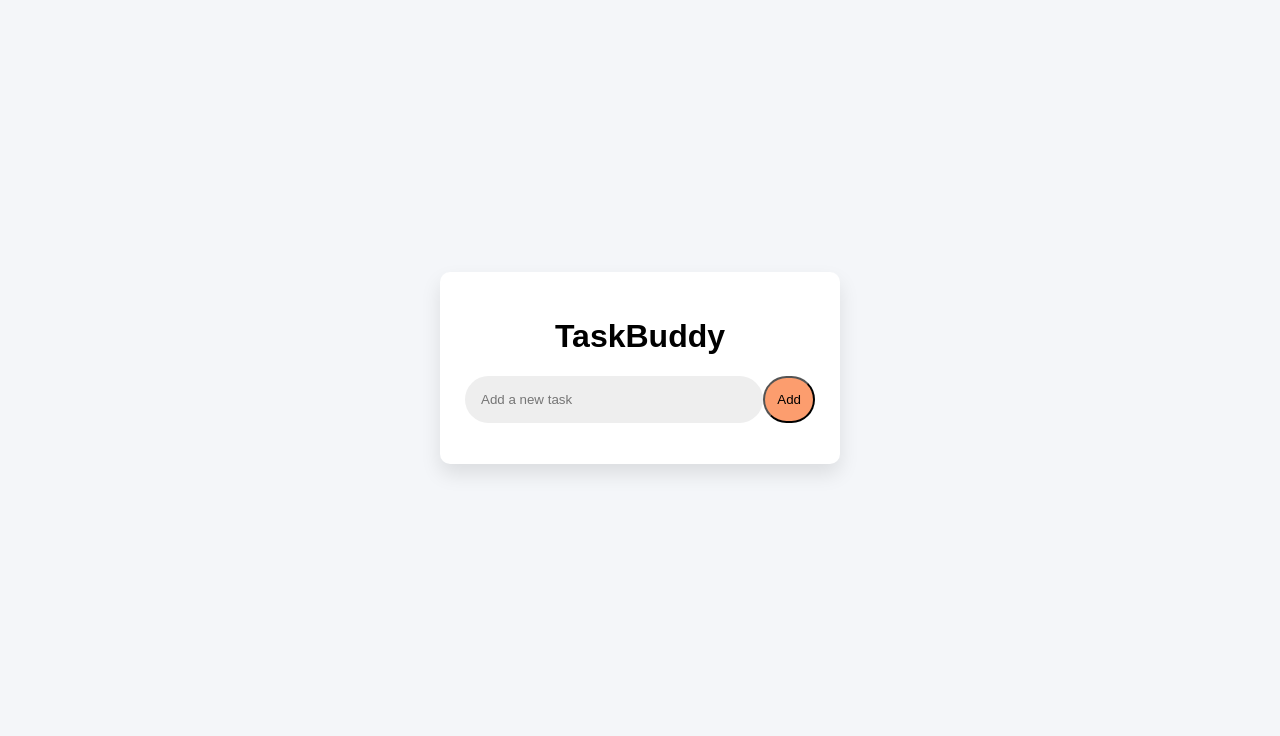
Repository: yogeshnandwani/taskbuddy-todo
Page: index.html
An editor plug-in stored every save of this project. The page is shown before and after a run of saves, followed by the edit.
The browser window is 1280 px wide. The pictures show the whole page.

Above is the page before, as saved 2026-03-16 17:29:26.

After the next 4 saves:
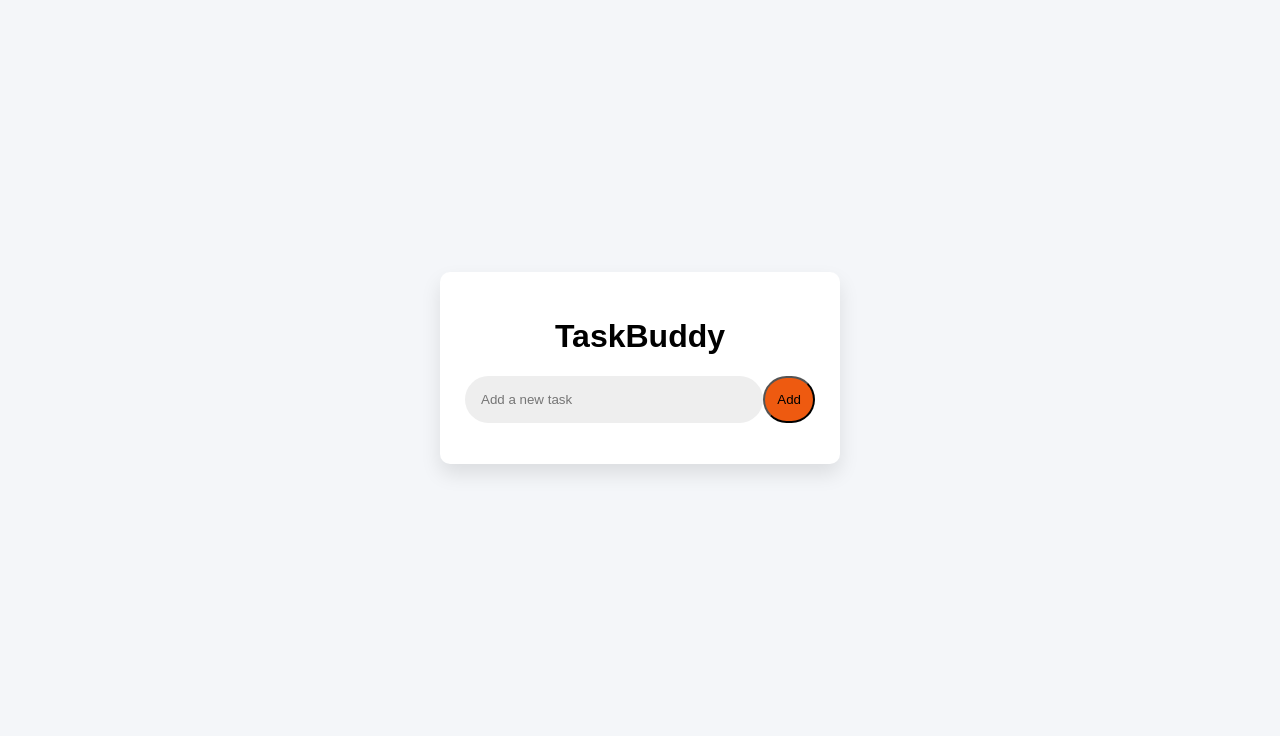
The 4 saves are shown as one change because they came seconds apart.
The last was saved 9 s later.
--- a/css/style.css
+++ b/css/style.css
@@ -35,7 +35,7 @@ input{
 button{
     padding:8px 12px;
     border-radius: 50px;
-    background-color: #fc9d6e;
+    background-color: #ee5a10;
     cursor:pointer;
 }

┄┄┄┄┄┄┄┄┄┄

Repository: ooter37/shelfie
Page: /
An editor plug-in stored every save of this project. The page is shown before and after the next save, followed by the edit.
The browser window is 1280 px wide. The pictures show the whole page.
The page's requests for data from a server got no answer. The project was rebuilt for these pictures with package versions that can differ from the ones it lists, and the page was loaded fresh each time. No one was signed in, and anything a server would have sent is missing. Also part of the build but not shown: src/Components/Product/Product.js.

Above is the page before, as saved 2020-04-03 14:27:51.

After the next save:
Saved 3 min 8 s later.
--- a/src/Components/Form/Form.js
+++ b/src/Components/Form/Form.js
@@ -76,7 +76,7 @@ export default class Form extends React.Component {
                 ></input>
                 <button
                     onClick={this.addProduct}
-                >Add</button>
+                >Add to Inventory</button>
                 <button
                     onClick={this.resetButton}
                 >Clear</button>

┄┄┄┄┄┄┄┄┄┄

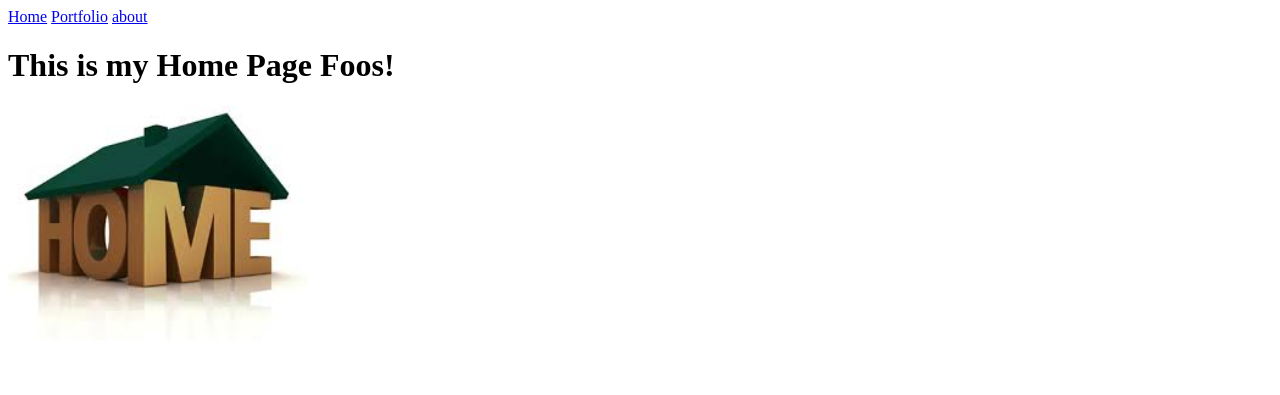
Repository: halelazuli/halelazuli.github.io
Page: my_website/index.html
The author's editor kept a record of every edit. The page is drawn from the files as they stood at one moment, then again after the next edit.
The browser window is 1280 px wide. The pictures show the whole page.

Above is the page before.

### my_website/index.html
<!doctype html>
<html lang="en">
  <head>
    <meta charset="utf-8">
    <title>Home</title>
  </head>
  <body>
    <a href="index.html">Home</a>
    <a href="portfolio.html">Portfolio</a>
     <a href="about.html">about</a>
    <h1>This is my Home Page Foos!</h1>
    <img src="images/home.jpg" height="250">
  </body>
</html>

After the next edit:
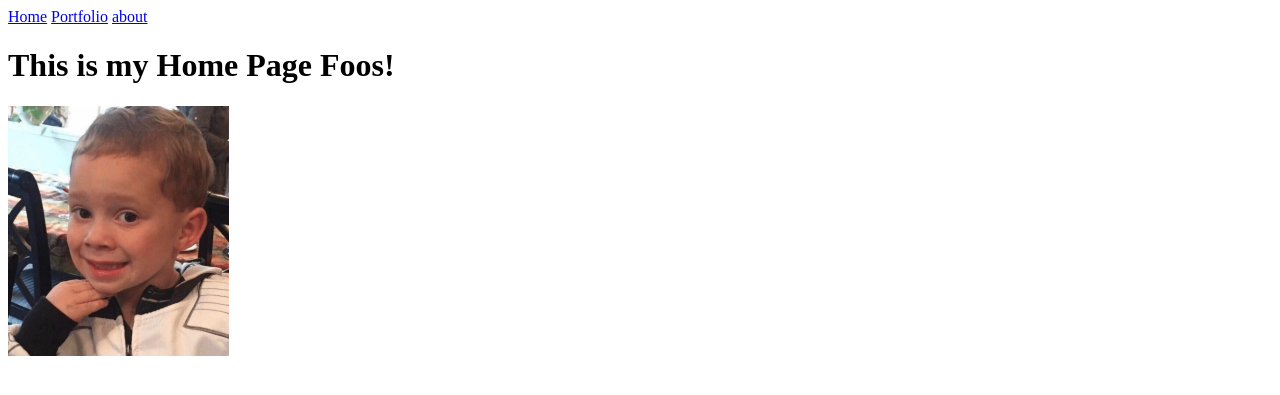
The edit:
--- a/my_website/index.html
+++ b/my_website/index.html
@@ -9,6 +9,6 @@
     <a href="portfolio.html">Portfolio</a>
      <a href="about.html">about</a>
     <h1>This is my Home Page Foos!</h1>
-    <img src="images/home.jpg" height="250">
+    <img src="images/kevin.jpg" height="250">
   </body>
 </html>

┄┄┄┄┄┄┄┄┄┄

In the data above, find each line where the string "index" appears, then copy it.

→ **ANSWER BOX**:
Page: index.html
Page: my_website/index.html
### my_website/index.html
    <a href="index.html">Home</a>
--- a/my_website/index.html
+++ b/my_website/index.html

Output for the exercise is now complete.